Editor’s Note: This article was originally published on rethinkingyouthministry.com and is reprinted here with permission.
by Brian Kirk
Most of us would love it if we had a group full of young people who loved to pray and were fully comfortable with sharing their deepest concerns out loud with a group. But since we are working with adolescents, this is never likely to be the case. Young people are often shy about sharing verbally with others for fear of being laughed at or not being able to really articulate what they feel. Additionally, not all young people (or adults, for that matter) are verbal learners. So here are a few prayer ideas that tap into other intelligences and learning styles:
Pass out a sheet of aluminum foil to each person.
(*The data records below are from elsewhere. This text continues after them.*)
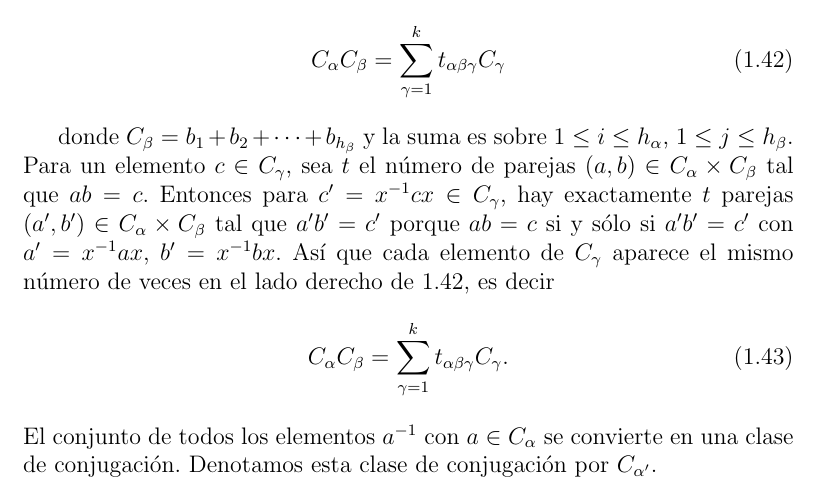
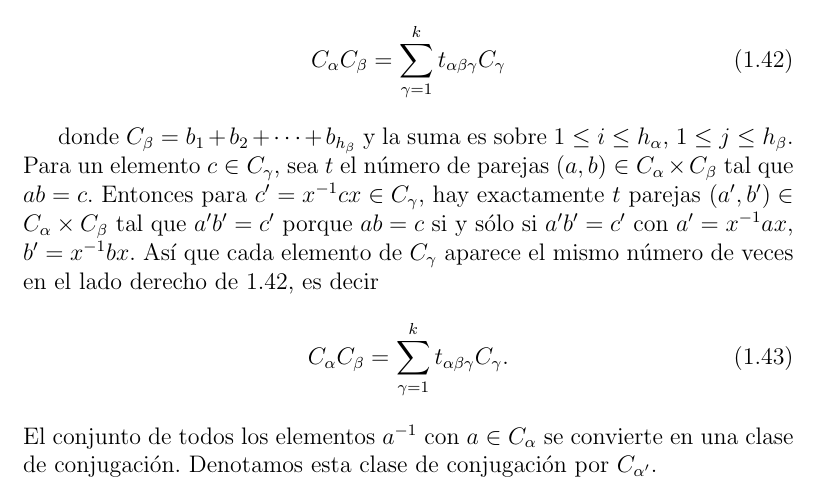
Before and after one commit to leunamCampero/Tesis, a LaTeX thesis (LaTeX/tesis.tex): part of page 15 of 23, cut so that both start at the same text. Compiled offline with pdfLaTeX.

Commit message:
Cambios menores en algunas demostraciones

```diff
--- a/LaTeX/tesis.tex
+++ b/LaTeX/tesis.tex
@@ -974,11 +974,11 @@ donde $C_{\beta}=b_1+b_{2}+ \cdots + b_{h_{\beta}}$ y la suma es sobre
 $1 \leq i \leq h_{\alpha}$, $1 \leq j \leq h_{\beta}$. Para un
 elemento $c \in C_{\gamma}$, sea $t$ el número de parejas
 $(a,b) \in C_{\alpha} \times C_{\beta}$ tal que $ab=c$. Entonces para
-$c'=x^{-1}cx \in C_{\gamma}$, hay exactamente $t$ parejas
-$(a',b') \in C_{\alpha} \times C_{\beta}$ tal que $a'b'=c'$ porque
-$ab=c$ si y sólo si $a'b'=c'$ con $a'=x^{-1}ax$, $b'=x^{-1}bx$. Así
-que cada elemento de $C_{\gamma}$ aparece el mismo número de veces en
-el lado derecho de \ref{eq:43}, es decir
+$c'=x^{-1}cx \in C_{\gamma}$, hay exactamente $t$
+parejas~$(a',b') \in C_{\alpha} \times C_{\beta}$ tal que $a'b'=c'$
+porque $ab=c$ si y sólo si $a'b'=c'$ con $a'=x^{-1}ax$,
+$b'=x^{-1}bx$. Así que cada elemento de $C_{\gamma}$ aparece el mismo
+número de veces en el lado derecho de \ref{eq:43}, es decir
 \begin{equation}
   \label{eq:44}
   C_{\alpha} C_{\beta} = \sum_{\gamma=1}^{k} t_{\alpha \beta \gamma} C_{\gamma}.
```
Invite students to take time in silence to craft the foil into the shape of something they want to offer up in prayer. They could create an object, an initial of a person’s name, or even something abstract. When finished, students can choose whether or not to share about their prayer requests represented by their foil creations, and then all foil prayers are placed in the midst of the group for a closing prayer.
Much like the one above, students are given a lump of Play-Doh and asked to create a shape representing a prayer need. When everyone is ready, join in a circle and have people, one at a time, place their creation in the center of the group and in some way attach it to the other Play-Doh creations to represent the way our shared prayers become one.
Pass out several multi-colored pipe cleaners to each person and invite them to create a shape that represents a prayer need in their lives. When all are ready, present each prayer creation verbally or in silence, and then have the group work as one to attach all the pipe cleaner shapes together.
Sometimes kids just can’t think what to pray about, so this idea uses photos to spur young people to consider the prayer needs in their lives or world. Cut out photos and images from magazines and place them in the center of the group. Invite students to retrieve an image that connects with them and some need for prayer in their lives. Ask each person to share why the image grabbed her attention and how it speaks to her about a prayer concern.
Place several votive candles in your worship space with a larger central candle in their midst. Light the central candle and invite kids to come forward in silence and light a votive from the central candle to represent a prayer for another person in need. Allow this to be an unstructured time so that students come forward as they feel ready, and allow individuals to light as many candles as they like. (Don’t forget to protect the floor from dripping wax!)
Establish a bulletin board or other wall space in your youth room where young people can regularly post photos, news articles, and messages lifting up joys and concerns they want to share with the group.
This one is a little more ambitious. Create wall space in your room painted with magnetic paint (yes, it exists!) and provide an ample supply of magnetic poetry words for students to create a wall of creative prayers to share with others. Similarly, paint a section of wall with chalk paint and allow them to graffiti their joys and concerns right on the wall.
Set out a plastic container filled with sand. One at a time, invite each person to go to the container and trace in the sand a word or symbol of something for which each seeks forgiveness. When they are finished, invite them to pass a hand over what they have drawn, obliterating it as a way of accepting God’s forgiveness.
We are hearing from numerous youth ministers that during this season their plate is just too full. Caring for others is a ministry staple, but often it comes at the expense of caring for oneself. Self care for the Youth MInister is so important. If you don’t take time for yourself and your own relationship with God, not only will you suffer, but eventually your students will too.
We’ve created a Pandemic Youth Week curriculum bundle that combines elements of both a summer camp and a youth week. Many youth are missing out on both of these due to cancelled camps and trips among other cancelled important events your youth would usually attend. We’ve written this curriculum such that it can be used in person while socially distancing, online, or some combination of both.
Despite all the challenges the pandemic has presented to youth ministries, it has also created an opportunity to allow youth more involvement in worship. Although youth sunday will look very different this year, it is a great opportunity to empower our youth to be leaders. Youth’s comfort and familiarity with technology make them a great resource for churches who are seeking to move their worship services online for the first time.